» **Goal of the exercise**
Only text belongs in your copy of the listing below; reproduce it exactly and leave out the pictures.

» **Source data**
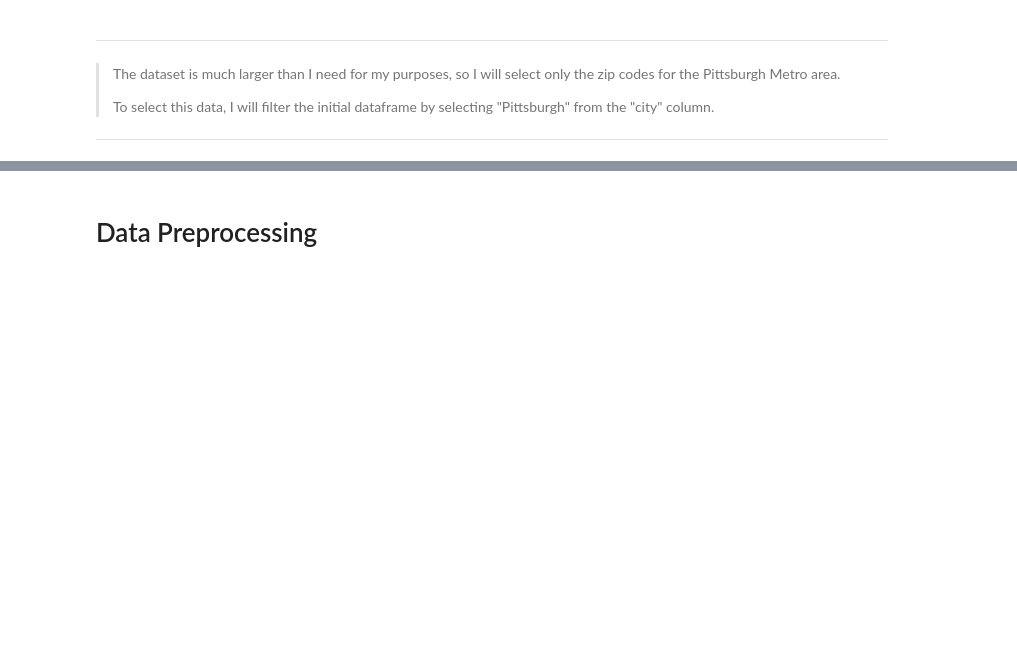
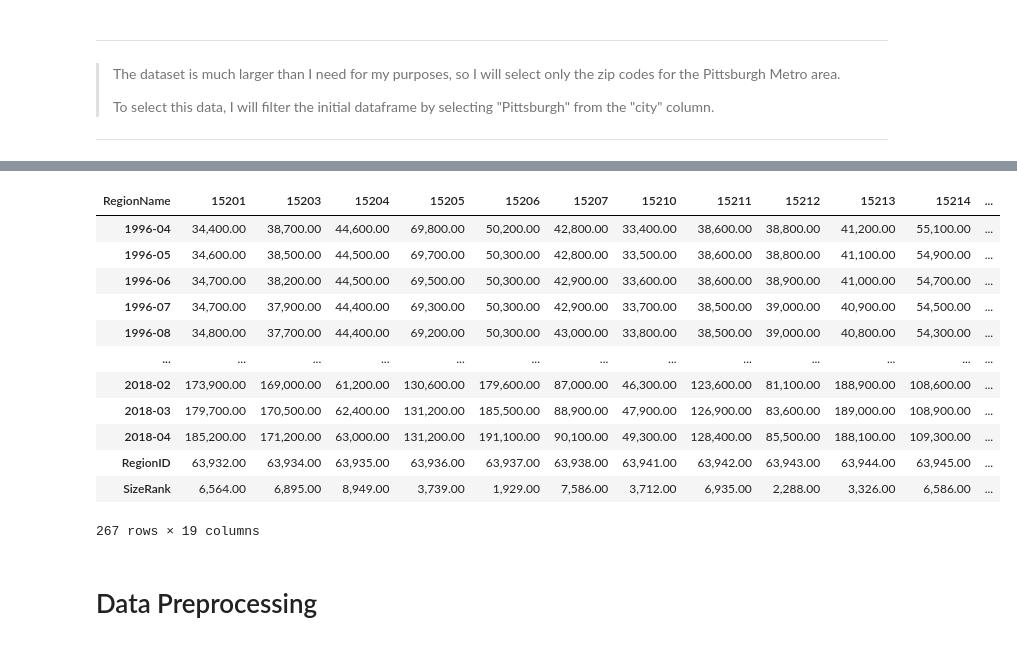
Before and after one commit to BenJMcCarty/Best_of_the_Burgh, a Jupyter notebook: workbooks/WIP_Main_Notebook.ipynb, the cells around one changed output, grey strips where cells are left out. Drawn from its saved outputs; the diff is of its cells as text; code cells hidden in the pictures; blank space fills up the shorter version.

```diff
--- a/workbooks/WIP_Main_Notebook.ipynb
+++ b/workbooks/WIP_Main_Notebook.ipynb
@@ -87,8 +149,21 @@ eda.report_df(pitt_df).T
 # %%
-# ## Inspecting overall data for CA - transposed and dropping RegionID, SizeRank
+## Inspecting overall data - transposed and dropping RegionID, SizeRank
 
-# pitt_zips = pitt_df.pivot_table(index= 'RegionName').T[:-2]
-# pitt_zips
+pitt_df.pivot_table(index='RegionName', ).T
+# %% [output]
+| RegionName | 15201 | 15203 | 15204 | 15205 | 15206 | 15207 | 15210 | 15211 | 15212 | 15213 | 15214 | ... |
+| 1996-04 | 34,400.00 | 38,700.00 | 44,600.00 | 69,800.00 | 50,200.00 | 42,800.00 | 33,400.00 | 38,600.00 | 38,800.00 | 41,200.00 | 55,100.00 | ... |
+| 1996-05 | 34,600.00 | 38,500.00 | 44,500.00 | 69,700.00 | 50,300.00 | 42,800.00 | 33,500.00 | 38,600.00 | 38,800.00 | 41,100.00 | 54,900.00 | ... |
+| 1996-06 | 34,700.00 | 38,200.00 | 44,500.00 | 69,500.00 | 50,300.00 | 42,900.00 | 33,600.00 | 38,600.00 | 38,900.00 | 41,000.00 | 54,700.00 | ... |
+| 1996-07 | 34,700.00 | 37,900.00 | 44,400.00 | 69,300.00 | 50,300.00 | 42,900.00 | 33,700.00 | 38,500.00 | 39,000.00 | 40,900.00 | 54,500.00 | ... |
+| 1996-08 | 34,800.00 | 37,700.00 | 44,400.00 | 69,200.00 | 50,300.00 | 43,000.00 | 33,800.00 | 38,500.00 | 39,000.00 | 40,800.00 | 54,300.00 | ... |
+| ... | ... | ... | ... | ... | ... | ... | ... | ... | ... | ... | ... | ... |
+| 2018-02 | 173,900.00 | 169,000.00 | 61,200.00 | 130,600.00 | 179,600.00 | 87,000.00 | 46,300.00 | 123,600.00 | 81,100.00 | 188,900.00 | 108,600.00 | ... |
+| 2018-03 | 179,700.00 | 170,500.00 | 62,400.00 | 131,200.00 | 185,500.00 | 88,900.00 | 47,900.00 | 126,900.00 | 83,600.00 | 189,000.00 | 108,900.00 | ... |
+| 2018-04 | 185,200.00 | 171,200.00 | 63,000.00 | 131,200.00 | 191,100.00 | 90,100.00 | 49,300.00 | 128,400.00 | 85,500.00 | 188,100.00 | 109,300.00 | ... |
+| RegionID | 63,932.00 | 63,934.00 | 63,935.00 | 63,936.00 | 63,937.00 | 63,938.00 | 63,941.00 | 63,942.00 | 63,943.00 | 63,944.00 | 63,945.00 | ... |
+| SizeRank | 6,564.00 | 6,895.00 | 8,949.00 | 3,739.00 | 1,929.00 | 7,586.00 | 3,712.00 | 6,935.00 | 2,288.00 | 3,326.00 | 6,586.00 | ... |
+267 rows × 19 columns
 # %% [markdown]
 # Data Preprocessing
 # %%
```
Also changed, not shown: parts of 25 cells of this notebook.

» **Answer box**
Before and after one commit to BenJMcCarty/Best_of_the_Burgh, a Jupyter notebook: workbooks/WIP_Main_Notebook.ipynb, the cells around one changed output, grey strips where cells are left out. Drawn from its saved outputs; the diff is of its cells as text; code cells hidden in the pictures; blank space fills up the shorter version.

```diff
--- a/workbooks/WIP_Main_Notebook.ipynb
+++ b/workbooks/WIP_Main_Notebook.ipynb
@@ -87,8 +149,21 @@ eda.report_df(pitt_df).T
 # %%
-# ## Inspecting overall data for CA - transposed and dropping RegionID, SizeRank
+## Inspecting overall data - transposed and dropping RegionID, SizeRank
 
-# pitt_zips = pitt_df.pivot_table(index= 'RegionName').T[:-2]
-# pitt_zips
+pitt_df.pivot_table(index='RegionName', ).T
+# %% [output]
+| RegionName | 15201 | 15203 | 15204 | 15205 | 15206 | 15207 | 15210 | 15211 | 15212 | 15213 | 15214 | ... |
+| 1996-04 | 34,400.00 | 38,700.00 | 44,600.00 | 69,800.00 | 50,200.00 | 42,800.00 | 33,400.00 | 38,600.00 | 38,800.00 | 41,200.00 | 55,100.00 | ... |
+| 1996-05 | 34,600.00 | 38,500.00 | 44,500.00 | 69,700.00 | 50,300.00 | 42,800.00 | 33,500.00 | 38,600.00 | 38,800.00 | 41,100.00 | 54,900.00 | ... |
+| 1996-06 | 34,700.00 | 38,200.00 | 44,500.00 | 69,500.00 | 50,300.00 | 42,900.00 | 33,600.00 | 38,600.00 | 38,900.00 | 41,000.00 | 54,700.00 | ... |
+| 1996-07 | 34,700.00 | 37,900.00 | 44,400.00 | 69,300.00 | 50,300.00 | 42,900.00 | 33,700.00 | 38,500.00 | 39,000.00 | 40,900.00 | 54,500.00 | ... |
+| 1996-08 | 34,800.00 | 37,700.00 | 44,400.00 | 69,200.00 | 50,300.00 | 43,000.00 | 33,800.00 | 38,500.00 | 39,000.00 | 40,800.00 | 54,300.00 | ... |
+| ... | ... | ... | ... | ... | ... | ... | ... | ... | ... | ... | ... | ... |
+| 2018-02 | 173,900.00 | 169,000.00 | 61,200.00 | 130,600.00 | 179,600.00 | 87,000.00 | 46,300.00 | 123,600.00 | 81,100.00 | 188,900.00 | 108,600.00 | ... |
+| 2018-03 | 179,700.00 | 170,500.00 | 62,400.00 | 131,200.00 | 185,500.00 | 88,900.00 | 47,900.00 | 126,900.00 | 83,600.00 | 189,000.00 | 108,900.00 | ... |
+| 2018-04 | 185,200.00 | 171,200.00 | 63,000.00 | 131,200.00 | 191,100.00 | 90,100.00 | 49,300.00 | 128,400.00 | 85,500.00 | 188,100.00 | 109,300.00 | ... |
+| RegionID | 63,932.00 | 63,934.00 | 63,935.00 | 63,936.00 | 63,937.00 | 63,938.00 | 63,941.00 | 63,942.00 | 63,943.00 | 63,944.00 | 63,945.00 | ... |
+| SizeRank | 6,564.00 | 6,895.00 | 8,949.00 | 3,739.00 | 1,929.00 | 7,586.00 | 3,712.00 | 6,935.00 | 2,288.00 | 3,326.00 | 6,586.00 | ... |
+267 rows × 19 columns
 # %% [markdown]
 # Data Preprocessing
 # %%
```
Also changed, not shown: parts of 25 cells of this notebook.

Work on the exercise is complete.